Hatoum and team say it has already been demonstrated that CUD is moderately heritable (50-60%) and genetically correlated with the risk of developing respiratory disease.
“As the heterogeneous presentation of COVID-19 is partially attributable to host genomic background and respiratory symptoms are the primary reason for hospitalization and death, genomic liability to CUD may contribute to severe COVID-19 presentation,” write the researchers.
What did the current study involve?
The team used GWAS summary statistics on CUD (14,080 cases; 343,726 controls) and COVID-19 hospitalization (6,492 cases; 1,012,809 population controls) to assess whether genetic susceptibility to CUD could plausibly influence the risk of being hospitalized with COVID-19.
Using linkage disequilibrium score regression analyses, the researchers found that at least one-third of genetic vulnerability to COVID-19 hospitalization overlapped with genetic susceptibility to CUD.
“Genetic causality as a potential mechanism of risk could not be excluded,” say Hatoum and the team.

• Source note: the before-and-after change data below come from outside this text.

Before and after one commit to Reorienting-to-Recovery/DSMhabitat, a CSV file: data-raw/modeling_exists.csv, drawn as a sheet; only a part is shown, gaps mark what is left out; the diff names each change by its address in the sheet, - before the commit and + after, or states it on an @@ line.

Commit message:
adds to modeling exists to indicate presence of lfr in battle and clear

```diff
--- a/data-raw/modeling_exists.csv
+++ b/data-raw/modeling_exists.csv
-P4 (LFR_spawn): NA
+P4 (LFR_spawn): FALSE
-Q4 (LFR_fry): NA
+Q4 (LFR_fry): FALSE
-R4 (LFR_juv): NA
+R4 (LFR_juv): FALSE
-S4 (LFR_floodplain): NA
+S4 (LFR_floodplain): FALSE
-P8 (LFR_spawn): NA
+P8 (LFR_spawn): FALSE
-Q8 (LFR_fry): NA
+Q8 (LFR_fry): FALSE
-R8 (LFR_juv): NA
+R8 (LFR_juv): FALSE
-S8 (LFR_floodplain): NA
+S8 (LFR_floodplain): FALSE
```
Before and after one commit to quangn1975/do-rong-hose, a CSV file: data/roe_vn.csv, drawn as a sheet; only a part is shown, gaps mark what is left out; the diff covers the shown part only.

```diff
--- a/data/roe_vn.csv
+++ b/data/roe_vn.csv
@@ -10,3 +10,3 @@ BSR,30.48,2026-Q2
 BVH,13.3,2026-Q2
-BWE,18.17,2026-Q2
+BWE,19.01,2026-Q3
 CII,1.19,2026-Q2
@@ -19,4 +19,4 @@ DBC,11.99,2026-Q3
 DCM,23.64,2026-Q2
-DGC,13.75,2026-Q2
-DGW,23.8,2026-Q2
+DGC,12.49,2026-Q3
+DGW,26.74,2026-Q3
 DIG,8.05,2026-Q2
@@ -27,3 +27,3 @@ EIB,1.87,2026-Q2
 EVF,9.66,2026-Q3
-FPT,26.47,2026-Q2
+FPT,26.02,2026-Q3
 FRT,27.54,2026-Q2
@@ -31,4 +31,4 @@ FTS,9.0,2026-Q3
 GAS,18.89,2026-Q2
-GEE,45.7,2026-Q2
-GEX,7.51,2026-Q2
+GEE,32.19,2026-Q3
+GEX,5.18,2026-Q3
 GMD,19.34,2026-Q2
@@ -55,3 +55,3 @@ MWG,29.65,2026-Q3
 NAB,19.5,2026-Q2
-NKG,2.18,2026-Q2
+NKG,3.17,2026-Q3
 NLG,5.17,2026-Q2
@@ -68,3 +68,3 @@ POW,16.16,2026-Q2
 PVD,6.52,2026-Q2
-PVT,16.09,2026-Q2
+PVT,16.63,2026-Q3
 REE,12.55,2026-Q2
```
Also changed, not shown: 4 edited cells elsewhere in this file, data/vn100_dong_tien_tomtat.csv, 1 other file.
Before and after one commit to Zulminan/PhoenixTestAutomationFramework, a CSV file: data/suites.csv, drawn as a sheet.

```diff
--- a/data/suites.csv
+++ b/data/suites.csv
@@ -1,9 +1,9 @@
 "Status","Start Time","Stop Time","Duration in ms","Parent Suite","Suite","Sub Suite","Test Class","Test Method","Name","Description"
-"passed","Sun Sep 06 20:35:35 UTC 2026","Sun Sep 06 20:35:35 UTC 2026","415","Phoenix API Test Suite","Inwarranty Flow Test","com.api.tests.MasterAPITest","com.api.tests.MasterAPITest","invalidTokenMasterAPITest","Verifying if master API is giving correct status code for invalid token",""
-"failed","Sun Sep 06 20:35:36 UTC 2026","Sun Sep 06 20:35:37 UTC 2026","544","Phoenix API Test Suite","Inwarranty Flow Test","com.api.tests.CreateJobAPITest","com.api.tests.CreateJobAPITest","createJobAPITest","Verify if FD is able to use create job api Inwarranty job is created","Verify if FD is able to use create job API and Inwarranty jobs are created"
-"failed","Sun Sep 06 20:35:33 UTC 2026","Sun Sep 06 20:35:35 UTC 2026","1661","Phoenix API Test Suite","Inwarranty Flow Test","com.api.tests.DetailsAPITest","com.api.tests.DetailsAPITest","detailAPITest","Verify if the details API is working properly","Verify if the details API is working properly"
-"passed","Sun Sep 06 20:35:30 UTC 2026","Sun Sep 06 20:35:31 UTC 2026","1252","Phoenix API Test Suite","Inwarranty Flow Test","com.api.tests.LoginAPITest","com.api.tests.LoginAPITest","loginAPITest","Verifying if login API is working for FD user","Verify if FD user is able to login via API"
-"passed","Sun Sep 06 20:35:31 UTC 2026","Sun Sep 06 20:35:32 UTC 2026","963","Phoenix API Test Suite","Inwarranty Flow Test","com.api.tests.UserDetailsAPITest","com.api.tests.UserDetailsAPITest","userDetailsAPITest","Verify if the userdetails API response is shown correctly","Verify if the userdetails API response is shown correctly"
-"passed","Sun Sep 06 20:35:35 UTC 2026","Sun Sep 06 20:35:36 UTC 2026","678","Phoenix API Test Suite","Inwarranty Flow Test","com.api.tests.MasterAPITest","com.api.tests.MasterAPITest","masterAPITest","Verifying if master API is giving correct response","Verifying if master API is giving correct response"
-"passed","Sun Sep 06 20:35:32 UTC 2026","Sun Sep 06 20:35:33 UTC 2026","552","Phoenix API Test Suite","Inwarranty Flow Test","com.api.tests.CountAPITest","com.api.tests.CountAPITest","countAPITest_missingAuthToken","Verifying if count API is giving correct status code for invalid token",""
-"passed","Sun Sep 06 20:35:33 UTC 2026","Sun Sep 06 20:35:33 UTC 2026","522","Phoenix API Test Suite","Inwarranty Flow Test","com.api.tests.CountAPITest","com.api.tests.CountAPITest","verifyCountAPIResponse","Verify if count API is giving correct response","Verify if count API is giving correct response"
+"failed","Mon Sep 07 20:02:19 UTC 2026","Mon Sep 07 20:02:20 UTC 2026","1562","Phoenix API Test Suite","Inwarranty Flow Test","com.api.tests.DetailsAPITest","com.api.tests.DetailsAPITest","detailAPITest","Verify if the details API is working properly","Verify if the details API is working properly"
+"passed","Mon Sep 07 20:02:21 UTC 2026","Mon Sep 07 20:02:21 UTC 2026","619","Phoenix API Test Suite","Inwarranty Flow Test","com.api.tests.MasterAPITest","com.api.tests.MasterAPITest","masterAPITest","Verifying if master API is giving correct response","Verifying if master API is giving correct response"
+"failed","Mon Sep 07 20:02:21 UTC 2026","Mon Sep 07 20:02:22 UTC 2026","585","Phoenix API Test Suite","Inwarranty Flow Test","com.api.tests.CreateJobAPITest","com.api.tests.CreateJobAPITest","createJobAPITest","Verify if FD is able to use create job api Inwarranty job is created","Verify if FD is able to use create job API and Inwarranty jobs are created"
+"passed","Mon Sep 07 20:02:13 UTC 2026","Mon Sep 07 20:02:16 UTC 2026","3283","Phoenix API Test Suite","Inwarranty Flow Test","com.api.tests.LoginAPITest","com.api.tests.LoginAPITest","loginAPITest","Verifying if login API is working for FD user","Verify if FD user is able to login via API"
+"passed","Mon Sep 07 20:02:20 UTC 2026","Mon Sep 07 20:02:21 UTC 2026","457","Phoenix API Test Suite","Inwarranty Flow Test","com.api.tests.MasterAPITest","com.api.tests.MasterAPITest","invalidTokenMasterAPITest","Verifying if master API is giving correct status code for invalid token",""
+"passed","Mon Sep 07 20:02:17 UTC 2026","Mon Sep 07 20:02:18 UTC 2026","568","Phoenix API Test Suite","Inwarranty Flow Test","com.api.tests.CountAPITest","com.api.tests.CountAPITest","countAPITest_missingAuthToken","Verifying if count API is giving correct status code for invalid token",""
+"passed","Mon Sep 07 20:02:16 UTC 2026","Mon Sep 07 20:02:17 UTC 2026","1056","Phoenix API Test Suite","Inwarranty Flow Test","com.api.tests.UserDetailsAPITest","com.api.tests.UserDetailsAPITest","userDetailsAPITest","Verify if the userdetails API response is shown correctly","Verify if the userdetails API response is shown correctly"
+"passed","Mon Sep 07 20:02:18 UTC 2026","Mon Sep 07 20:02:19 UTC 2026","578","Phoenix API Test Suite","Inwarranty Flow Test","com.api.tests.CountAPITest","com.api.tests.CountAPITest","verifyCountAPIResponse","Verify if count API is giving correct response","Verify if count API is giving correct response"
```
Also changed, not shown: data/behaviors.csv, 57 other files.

Using a series of genomic structural equation models, the researchers identified an independent genomic association between CUD and COVID-19 hospitalization, following adjustment for a range of potential confounders.
These variables included genomic susceptibility to tobacco phenotypes (e.g., cigarettes smoked per day, lifetime cannabis use and smoking cessation); cardiometabolic factors (BMI and fasting glucose); socioeconomic status (educational attainment, Townsend deprivation index) and forced expiratory volume.
In addition, latent causal variable analyses provided evidence to support that susceptibility to CUD could be genetically causal for COVID-19 hospitalization.
Highly speculative, but plausible, says the team
The researchers acknowledge that the use of population controls (individuals who may or may not have had COVID-19) in the GWAS may have impacted the precision of the association estimate.
They also acknowledge that the GWAS statistics were mainly generated from samples of genomically-confirmed European ancestry, which may limit the generalizability of the findings to other ancestral populations.
Hatoum and colleagues say that, while highly speculative, it is plausible that heavy and problematic cannabis use associated with CUD could increase the risk of severe COVID-19.
“As the world prepares for surges in COVID-19, identifying putative risk factors associated with severe presentations may mitigate its worldwide impact,” say the researchers.
“In contrast to anecdotal evidence and media reports that cannabis may attenuate COVID-19, these data urge caution in heavy cannabis use during the COVID-19 pandemic,” they conclude.
medRxiv publishes preliminary scientific reports that are not peer-reviewed and, therefore, should not be regarded as conclusive, guide clinical practice/health-related behavior, or treated as established information.